For those who do not recall what happened on that final day, Chris Carpenter cruised to a completed game shut out victory (which he seems to have a knack for doing lately), while the Braves took a 3-2 lead into the 9th inning with their stud closer Craig Kimbrel on the mound to shut the door, it seemed inevitable that a playoff would be necessary to decide, the N.L. Wild Card winner. But Kimbrel ended up crumbling, blowing the lead and the Phillies eventually won the contest in 13 innings. Thus, single-handedly the Phillies decided their NLDS opponent.
After tonight’s conclusion to the 2011 division series, one may wonder if the Phillies are regretting that defeat of Atlanta on the season’s last day. Many people are shocked that the Phillies lost to the Cardinals and did not reach the World Series. And after investing over $170 million into their team and $67 million into just their starting staff, people may have a fair point. However, some people may not have realized how good of a matchup the Phillies were for the Cardinals. First off, the Cardinals won the season series against the Phillies in the regular season.

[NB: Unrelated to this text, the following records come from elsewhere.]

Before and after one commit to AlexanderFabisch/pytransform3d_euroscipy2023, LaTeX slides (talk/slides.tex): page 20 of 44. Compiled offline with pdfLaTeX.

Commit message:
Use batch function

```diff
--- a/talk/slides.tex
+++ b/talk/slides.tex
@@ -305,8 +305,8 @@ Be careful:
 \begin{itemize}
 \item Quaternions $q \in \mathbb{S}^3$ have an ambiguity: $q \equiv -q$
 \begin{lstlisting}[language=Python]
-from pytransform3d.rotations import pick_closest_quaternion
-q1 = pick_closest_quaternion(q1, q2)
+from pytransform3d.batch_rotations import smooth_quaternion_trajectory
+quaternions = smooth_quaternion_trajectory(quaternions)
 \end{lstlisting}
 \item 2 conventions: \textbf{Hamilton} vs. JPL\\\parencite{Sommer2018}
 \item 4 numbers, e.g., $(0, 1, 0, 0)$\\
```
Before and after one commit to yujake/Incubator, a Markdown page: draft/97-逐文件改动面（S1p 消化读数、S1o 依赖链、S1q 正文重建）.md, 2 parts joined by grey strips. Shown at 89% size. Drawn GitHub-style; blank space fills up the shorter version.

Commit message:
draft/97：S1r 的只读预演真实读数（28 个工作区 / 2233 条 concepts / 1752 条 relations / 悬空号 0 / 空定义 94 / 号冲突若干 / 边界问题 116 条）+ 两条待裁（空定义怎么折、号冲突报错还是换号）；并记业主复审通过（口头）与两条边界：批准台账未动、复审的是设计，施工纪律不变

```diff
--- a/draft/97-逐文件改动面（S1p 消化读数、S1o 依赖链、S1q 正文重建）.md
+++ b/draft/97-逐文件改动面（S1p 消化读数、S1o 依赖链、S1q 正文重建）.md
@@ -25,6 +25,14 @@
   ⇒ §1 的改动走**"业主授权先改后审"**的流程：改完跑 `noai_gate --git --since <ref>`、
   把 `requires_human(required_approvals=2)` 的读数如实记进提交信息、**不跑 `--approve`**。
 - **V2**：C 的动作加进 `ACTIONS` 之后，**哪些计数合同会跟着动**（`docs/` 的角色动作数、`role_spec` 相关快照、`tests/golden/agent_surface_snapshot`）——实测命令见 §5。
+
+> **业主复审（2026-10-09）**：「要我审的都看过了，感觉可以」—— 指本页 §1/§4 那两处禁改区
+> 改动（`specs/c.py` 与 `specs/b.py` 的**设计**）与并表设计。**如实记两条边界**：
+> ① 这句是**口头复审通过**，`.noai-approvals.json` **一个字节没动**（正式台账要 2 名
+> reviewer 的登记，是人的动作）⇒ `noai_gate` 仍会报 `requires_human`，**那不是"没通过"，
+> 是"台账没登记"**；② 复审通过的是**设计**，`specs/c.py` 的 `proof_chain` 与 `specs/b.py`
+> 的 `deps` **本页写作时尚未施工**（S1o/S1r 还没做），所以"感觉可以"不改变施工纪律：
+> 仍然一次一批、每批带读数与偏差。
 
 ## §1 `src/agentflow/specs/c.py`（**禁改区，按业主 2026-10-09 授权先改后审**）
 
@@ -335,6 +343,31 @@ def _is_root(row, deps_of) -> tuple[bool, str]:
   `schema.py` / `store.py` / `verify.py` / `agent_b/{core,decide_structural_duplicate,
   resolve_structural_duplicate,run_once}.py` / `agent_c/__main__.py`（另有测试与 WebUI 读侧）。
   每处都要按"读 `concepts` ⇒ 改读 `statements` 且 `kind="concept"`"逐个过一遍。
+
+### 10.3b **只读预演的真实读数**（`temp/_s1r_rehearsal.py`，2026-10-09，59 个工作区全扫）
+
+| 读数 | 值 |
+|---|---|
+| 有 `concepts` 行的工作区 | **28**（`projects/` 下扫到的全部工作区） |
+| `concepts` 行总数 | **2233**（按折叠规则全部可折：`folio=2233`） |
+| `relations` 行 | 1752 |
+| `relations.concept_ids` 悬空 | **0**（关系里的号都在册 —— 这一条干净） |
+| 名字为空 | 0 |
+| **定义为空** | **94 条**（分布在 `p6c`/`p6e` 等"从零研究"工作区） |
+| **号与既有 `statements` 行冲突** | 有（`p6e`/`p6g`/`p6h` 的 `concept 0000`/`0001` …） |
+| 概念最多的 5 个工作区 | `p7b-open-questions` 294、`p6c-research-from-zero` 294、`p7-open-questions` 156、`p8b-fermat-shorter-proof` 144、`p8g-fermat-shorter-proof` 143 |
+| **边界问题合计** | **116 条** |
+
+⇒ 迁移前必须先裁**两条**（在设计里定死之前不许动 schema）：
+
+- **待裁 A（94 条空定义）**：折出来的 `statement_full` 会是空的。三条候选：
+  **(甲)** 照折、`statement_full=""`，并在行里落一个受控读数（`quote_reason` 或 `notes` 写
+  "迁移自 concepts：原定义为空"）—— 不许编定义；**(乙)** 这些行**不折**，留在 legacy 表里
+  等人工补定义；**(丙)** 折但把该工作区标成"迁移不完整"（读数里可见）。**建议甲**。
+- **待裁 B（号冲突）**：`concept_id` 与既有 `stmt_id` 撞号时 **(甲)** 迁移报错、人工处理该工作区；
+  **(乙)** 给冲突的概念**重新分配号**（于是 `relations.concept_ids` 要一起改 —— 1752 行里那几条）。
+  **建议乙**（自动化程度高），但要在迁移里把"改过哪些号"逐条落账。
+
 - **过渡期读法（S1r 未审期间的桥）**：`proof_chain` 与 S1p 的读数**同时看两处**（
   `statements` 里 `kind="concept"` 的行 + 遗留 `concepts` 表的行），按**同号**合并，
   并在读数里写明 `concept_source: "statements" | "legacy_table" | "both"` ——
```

But, that is not the main reason, the main reason is hitting. The Cardinals are the best hitting team in the National League with a team WAR of 34.3 and a team wOBA of .332. The Phillies on the other hand had the worst hitting team of any team to make the playoffs (WAR of 24.1 and wOBA of .316). Their pitching was heads and shoulders above the competition (and when you spend $67 million on five players it should be). However, Chris Carpenter is still very good, with a FIP of 3.06 and WAR of 5.0, he is still an extremely difficult matchup for a team as bad at hitting as the Phillies. Many will point to the fact that Halladay’s numbers are that much better (2.20 FIP, 8.2 WAR), that it should not have been a competition between the two pitchers.
It is a proven fact, however, that you cannot win a baseball game by 0-0 or merely shutting out the opponent. You have to score runs to win the game, and in Game 5 against the opponent the Phillies put in the playoffs, they could not score runs. Phillies fans have every right to complain about Ryan Howard, because not many people realize that he makes the same amount of money as Mr. Roy Halladay, yes that 0 for 15 string to end the Phillies season, came at a cost of 20 million dollars, or roughly $30,000 per PA, $588k per HR, or $111,111 per strikeout. Money will not buy a championship in baseball, unless it is spent correctly, no matter how much money is spent.